insects · November 15, 2014
How Some Insects Make it Through the Winter
Female Ichneumon wasp (Ichneumon centrator) hibernate for the winter beneath loose bark of fallen trees, which is where this one was found.
insects · October 28, 2013
A bumblebee with a large pollen basket feeding on the flower of a purple coneflower (Echinacea purpurea).
Bees in the family Apidae, made up in part by bumblebees, honey bees, stingless bees, and orchid bees, all posess pollen sacs. The corbicula, Latin for "little basket", is a cavity on the rear legs into which pollen is placed.
insects · August 25, 2013
Giant Swallowtail Butterflies (Papilio cresphontes) are the largest butterflies in Canada and the United States.
The Giant Swallowtail (Papilio cresphontes) is the largest butterfly in Canada and the United States. Adults have a forewing span of 4 to almost 6 inches (avg. 5.5 inches) for males and a span of 5 to 7 inches (avg. 5.8 inches) for females. It is an uncommon stray in southern New Hampshire and Vermont, but we have had them here at Distant Hill Gardens for the past two years.
insects · July 15, 2013
Spreading dogbane flowers (Apocynum androsaemifolium)
Ants are shown here feeding on the nectar and possibly pollinating flowers of Spreading dogbane (Apocynum androsaemifolium). This native bushy perennial grows on the field edges at Distant Hill Gardens. I said "possibly pollinating" because scientists have discovered that many ants secrete a natural substance that acts as an antibiotic. This secretion protects ants from bacterial and fungal infections, but unfortunately this secretion also kills pollen grains rather quickly.

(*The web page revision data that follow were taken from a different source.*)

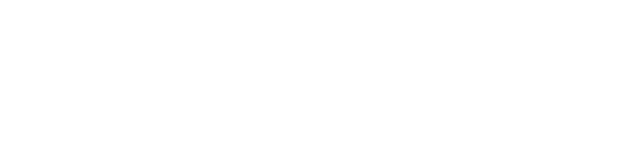
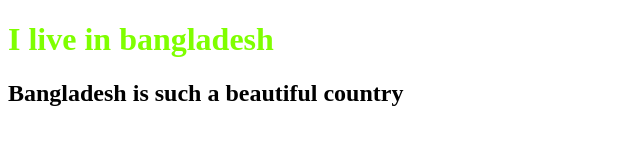
Before and after one commit to Omaralabdullah051/My-Second-Repo, a plain HTML site: page index.html in a window 1280 px wide. Shown: the whole page, without its empty margins (0-640 px from the left). Drawn offline with Linux system fonts and the light colour scheme.

Commit message:
added something

```diff
--- a/index.html
+++ b/index.html
@@ -5,8 +5,10 @@
     <meta http-equiv="X-UA-Compatible" content="IE=edge">
     <meta name="viewport" content="width=device-width, initial-scale=1.0">
     <title>My second git repo</title>
+    <link rel="stylesheet" href="style.css">
 </head>
 <body>
-
+    <h1>I live in bangladesh</h1>
+    <h2>Bangladesh is such a beautiful country</h2>
 </body>
 </html>
--- /dev/null
+++ b/style.css
@@ -0,0 +1,3 @@
+h1{
+    color: chartreuse;
+}
```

insects · January 20, 2013
A female Eastern Tiger Swallowtail butterfly (Papilio glaucus) feeding on the flower of a Siberian Iris (Iris sibirica).
All insects change in form as they grow; this process is called Metamorphosis. There are two kinds of insect metamorphosis, simple (or incomplete) and complex (or complete) metamorphosis.
insects · October 19, 2012
The Common Green Darner (Anax junius) is one of the most common dragonflies in North America. Many of them migrate south for the winter, somewhat like the Monarch butterfly. As with Monarchs, the migration in intergenerational. The Green Darner that flies south in the autumn dies, and the next generation makes the trip back north in the spring. Researchers at Princeton and Rutgers Universities tracked 14 Common Green Darners with miniature radio tags in 2006. They discovered that migrating...
insects · July 22, 2012
A Folded-winged Skipper and a fly on a Eastern Purple Coneflower  (Echinacea purpurea).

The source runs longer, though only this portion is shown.